She completed a 10-day residency at Stanford University in June as part of the Carnegie Scholars program sponsored by the Carnegie Academy for the Scholarship of Teaching and Learning.

The session, the third in the 2003-2004 program, brought together faculty members in a variety of disciplines, offering them office space, library resources, and the opportunity to learn from each other in a “community of scholars.”

“We spent 10 hours or more a day thinking, talking, arguing, reading, writing, and listening to lectures,” Donahue says, explaining that each Carnegie Scholar worked on a project in a smaller group. “We were responsible for presenting versions of our projects in their various stages. My project explored student perceptions of the ‘work’ of reading and writing, and intellectual ‘work’ in general.”

For Donahue, who joined the Lafayette faculty in 1985 and founded its Comprehensive Writing Program a year later, the experience has been powerful, invigorating, and life changing.

“Over the next couple of years, I hope to bring to campus several Carnegie Scholars from various disciplines to talk in general about the goals of the scholarship of teaching and learning, their specific projects in particular, and how this work has reinvigorated their scholarship, their teaching, and their perceptions of themselves as professionals,” she says.

Donahue also hopes to use her findings in courses and in programs for faculty whose courses are affiliated with the College Writing Program, which helps integrate the practice of writing into courses throughout all four of the College’s divisions.

“I hope to bring the ‘work’ of reading and writing into closer alignment through the device of the writing assignment,” she says.

Over the past 18 years, Donahue has helped shape the College Writing Program and its predecessor, the Comprehensive Writing Program, at first training and assigning the student “writing associates” who assist their fellow students in completing writing assignments, then taking on an administrative role as the program grew to include a coordinator, two assistant directors, more than 50 writing associates, 750 participating students, and 50 participating faculty members.

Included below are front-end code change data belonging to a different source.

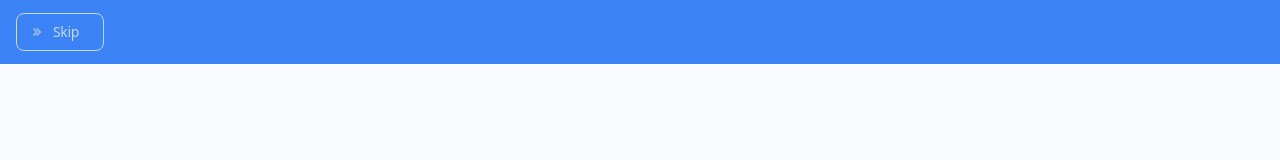
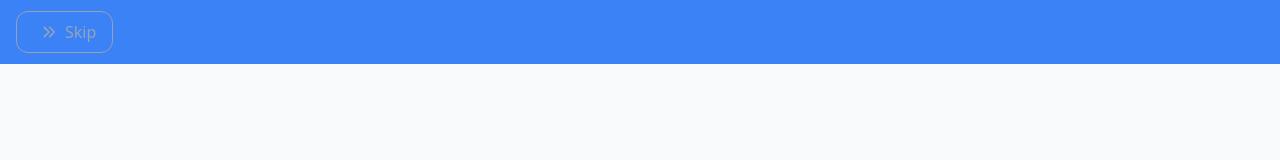
Before and after one commit to nabalma/projetKairos, an Angular app: page / in a window 1280 px wide. Shown: the top 160 px of the page. Built offline with nearby package versions, Linux system fonts and the light colour scheme.

Commit message:
feat: replace SkipButton with app-button component and implement file upload feature

```diff
--- a/src/app/app.html
+++ b/src/app/app.html
@@ -1,5 +1,16 @@
 <div class="bg-primary flex h-16 w-full items-center px-4">
   <div class="flex h-full items-center justify-end">
-    <skip-button></skip-button>
+    <app-button variant = "secondary" [disabled]="true">
+      <svg
+        class="ml-2 h-4 w-4"
+        fill="none"
+        viewBox="0 0 24 24"
+        stroke="currentColor"
+        stroke-width="2.5"
+      >
+        <path stroke-linecap="round" stroke-linejoin="round" d="M13 5l7 7-7 7M5 5l7 7-7 7" />
+      </svg>
+      Skip
+    </app-button>
   </div>
 </div>
--- a/src/app/app.ts
+++ b/src/app/app.ts
@@ -1,10 +1,10 @@
 import { Component, signal } from '@angular/core';
-import { SkipButton } from './shared/components/skip-button/skip-button';
+import { ButtonComponent } from './shared/components/button/button';
 
 @Component({
   selector: 'app-root',
   standalone: true,
-  imports: [SkipButton],
+  imports: [ButtonComponent],
   templateUrl: './app.html',
 })
 export class App {
--- /dev/null
+++ b/src/app/shared/components/button/button.html
@@ -0,0 +1,6 @@
+<button
+[disabled]="disabled()"
+[type]= "type()"
+[class] = "buttonClasses">
+  <ng-content></ng-content>
+</button>
--- /dev/null
+++ b/src/app/shared/components/button/button.ts
@@ -0,0 +1,61 @@
+import { Component, input} from '@angular/core';
+
+type ButtonVariant = 'primary' | 'secondary' | 'success' | 'warning' | 'danger' | 'ghost';
+type ButtonSize = 'small' | 'medium' | 'large';
+type ButtonRounded = 'sm' | 'md' | 'lg' | 'full';
+type ButtonType = 'button' | 'submit' | 'reset';
+
+@Component({
+  selector: 'app-button',
+  imports: [],
+  templateUrl: './button.html',
+  styleUrl: './button.css',
+})
+
+export class ButtonComponent {
+
+  variant = input<ButtonVariant>('primary');
+  size = input<ButtonSize>('medium');
+  rounded = input<ButtonRounded>('lg');
+  type = input<ButtonType>('button');
+  disabled = input<boolean>(false);
+
+  get buttonClasses(): string {
+    // Classes de base (toujours appliquées)
+    const base = 'font-medium transition-all duration-200 inline-flex items-center justify-center gap-2 active:scale-95 active:opacity-90';
+
+    // Variants de couleur
+    const variants = {
+      primary: 'bg-primary text-white hover:bg-primary-hover',
+      secondary: 'border border-text-disabled text-text-disabled hover:border-primary hover:text-primary bg-transparent',
+      success: 'bg-success text-white hover:bg-success-dark',
+      warning: 'bg-warning text-white hover:bg-warning-hover',
+      danger: 'bg-danger text-white hover:bg-red-600',
+      ghost: 'text-text-secondary hover:text-primary hover:bg-primary-soft'
+    };
+
+    // Tailles
+    const sizes = {
+      small: 'px-3 py-1.5 text-sm',
+      medium: 'px-4 py-2 text-base',
+      large: 'px-6 py-3 text-lg'
+    };
+
+    // Border radius (arrondi)
+    const roundness = {
+      sm: 'rounded',
+      md: 'rounded-lg',
+      lg: 'rounded-xl',
+      full: 'rounded-full'
+    };
+
+
+    // Assembler toutes les classes
+    return `
+      ${base}
+      ${variants[this.variant()]}
+      ${sizes[this.size()]}
+      ${roundness[this.rounded()]}
+    `.trim().replace(/\s+/g, ' ');
+  }
+}
```
Also changed, not shown: src/app/features/file-upload/components/upload-page/upload-page.ts (added, +12 -0 lines), src/app/features/file-upload/components/upload-page/upload-page.css (added), src/app/features/file-upload/components/upload-page/upload-page.html (added), src/app/shared/components/button/button.css (added), 2 other files (tests, documents, lock files or other folders).
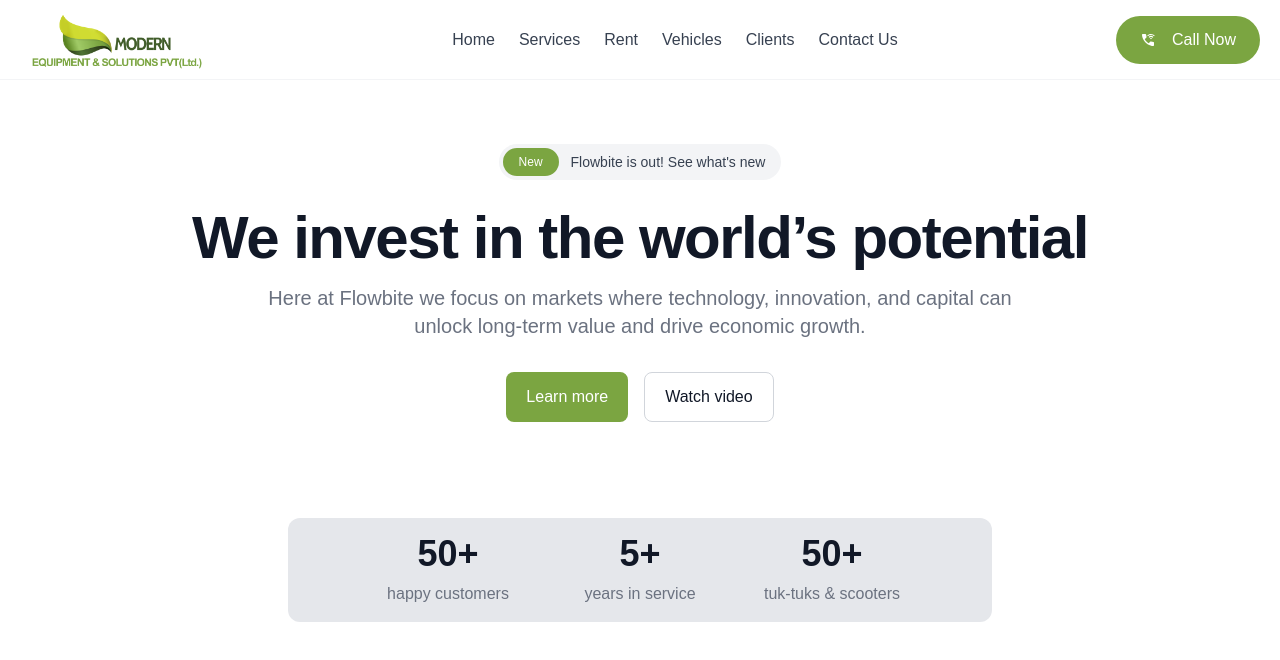
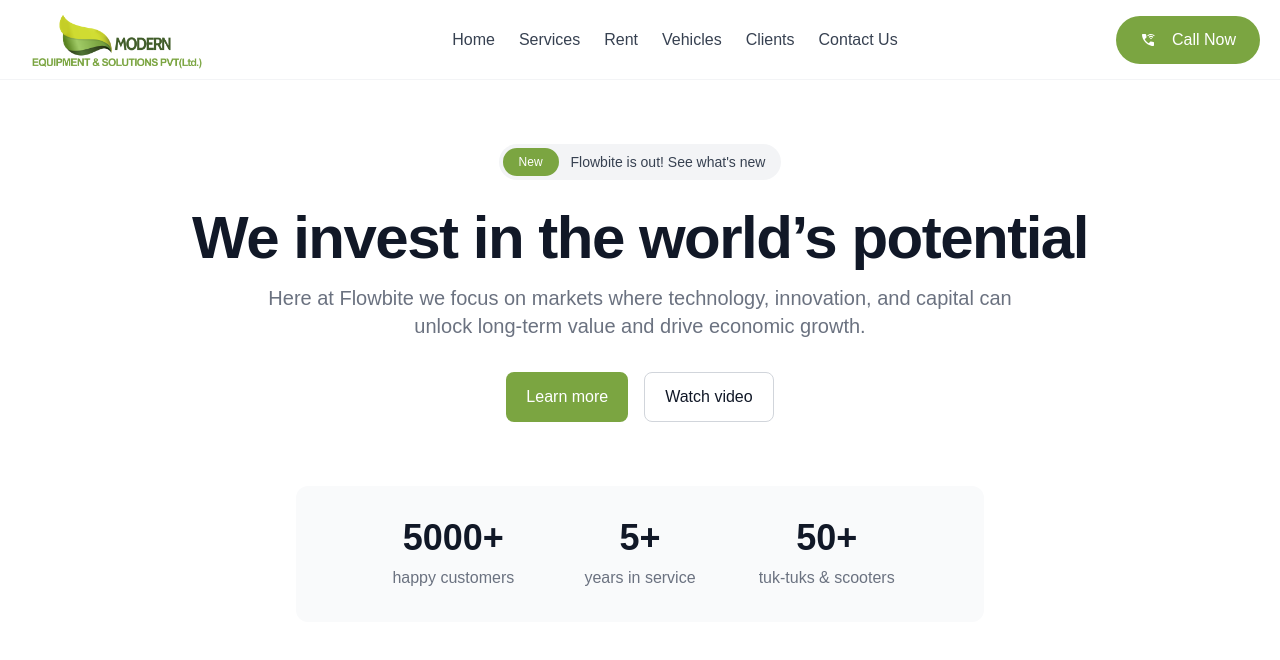
Before and after one commit to milindaShehan/modern-solutions-web, a Next.js app: page / in a window 1280 px wide. Shown: the top 660 px of the page. Built offline with nearby package versions, Linux system fonts and the light colour scheme.

Commit message:
remove countup

```diff
--- a/components/numbers.js
+++ b/components/numbers.js
@@ -1,31 +1,23 @@
 "use client";
 import React from 'react';
-import CountUp from 'react-countup';
 
 const Numbers = () => {
     return (
         <section id='numbers'>
-            <div className=" px-4 py-8 text-center ">
-                <dl className="grid gap-8  w-full text-gray-900 sm:grid-cols-3 py-4 px-20 rounded-xl bg-gray-200">
+            <div className="max-w-screen-xl px-4 pb-8 mx-auto text-center lg:pb-16 lg:px-6">
+                <dl className="grid max-w-screen-md gap-8 mx-auto text-gray-900 sm:grid-cols-3 py-8 px-20 rounded-xl bg-gray-50">
                     <div className="flex flex-col items-center justify-center">
-                        <dt className="mb-2 text-3xl md:text-4xl font-extrabold">
-                            <CountUp end={50} duration={2.5} suffix="+" />
-                        </dt>
+                        <dt className="mb-2 text-3xl md:text-4xl font-extrabold">5000+</dt>
                         <dd className="font-light text-gray-500">happy customers</dd>
                     </div>
                     <div className="flex flex-col items-center justify-center">
-                        <dt className="mb-2 text-3xl md:text-4xl font-extrabold">
-                            <CountUp end={5} duration={2.5} suffix="+" />
-                        </dt>
+                        <dt className="mb-2 text-3xl md:text-4xl font-extrabold">5+</dt>
                         <dd className="font-light text-gray-500">years in service</dd>
                     </div>
                     <div className="flex flex-col items-center justify-center">
-                        <dt className="mb-2 text-3xl md:text-4xl font-extrabold">
-                            <CountUp end={50} duration={2.5} suffix="+" />
-                        </dt>
+                        <dt className="mb-2 text-3xl md:text-4xl font-extrabold">50+</dt>
                         <dd className="font-light text-gray-500">tuk-tuks & scooters</dd>
                     </div>
-
                 </dl>
             </div>
         </section>
--- a/package.json
+++ b/package.json
@@ -11,7 +11,6 @@
   "dependencies": {
     "next": "15.0.3",
     "react": "19.0.0-rc-66855b96-20241106",
-    "react-countup": "^6.5.3",
     "react-dom": "19.0.0-rc-66855b96-20241106",
     "react-icons": "^5.3.0"
   },
```
Also changed, not shown: 1 other file (tests, documents, lock files or other folders).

Karen Cera ’95, who earned a B.A. with majors in English and art, says she took Donahue’s seminar in literary critical theory and realized she’d found her mentor.

“Pat pulled the love for literature, reading, and writing from me on a level that I could understand, pushed me to take it further, and worked with everything I had to offer,” says Cera, now senior manager of digital technologies and design for Time Warner AudioBooks. “The remarkable thing about Pat is that she exemplifies what she teaches. I’ve seen her grow as an educator, as a friend, as a wife, as a daughter, as a person. She doesn’t sit and wait for growth to happen to her. She not only believes in me, but she believes in herself and what she does. A teacher who cares like that right down to the middle of her own heart is the best kind of teacher to have.”


Publications:The Elements and Pleasures of Difficulty with Mariolina Salvatori, Allyn & Bacon/Longman Publishers, forthcoming December 2004; “The Scholarship of Teaching and Learning in English Studies,” Disciplinary Styles in the Scholarship of Teaching and Learning, Mary Huber, ed., 2003.

Honors: Marquis Award for Excellence in Teaching, 1998.

Achievements: Carnegie Scholar, 2003-04; Associate English department head, named 2004; Mid-Atlantic delegate to the MLA Editorial Board, 2002-03.

Contact: (610) 330-5242;

Categorized in: Academic News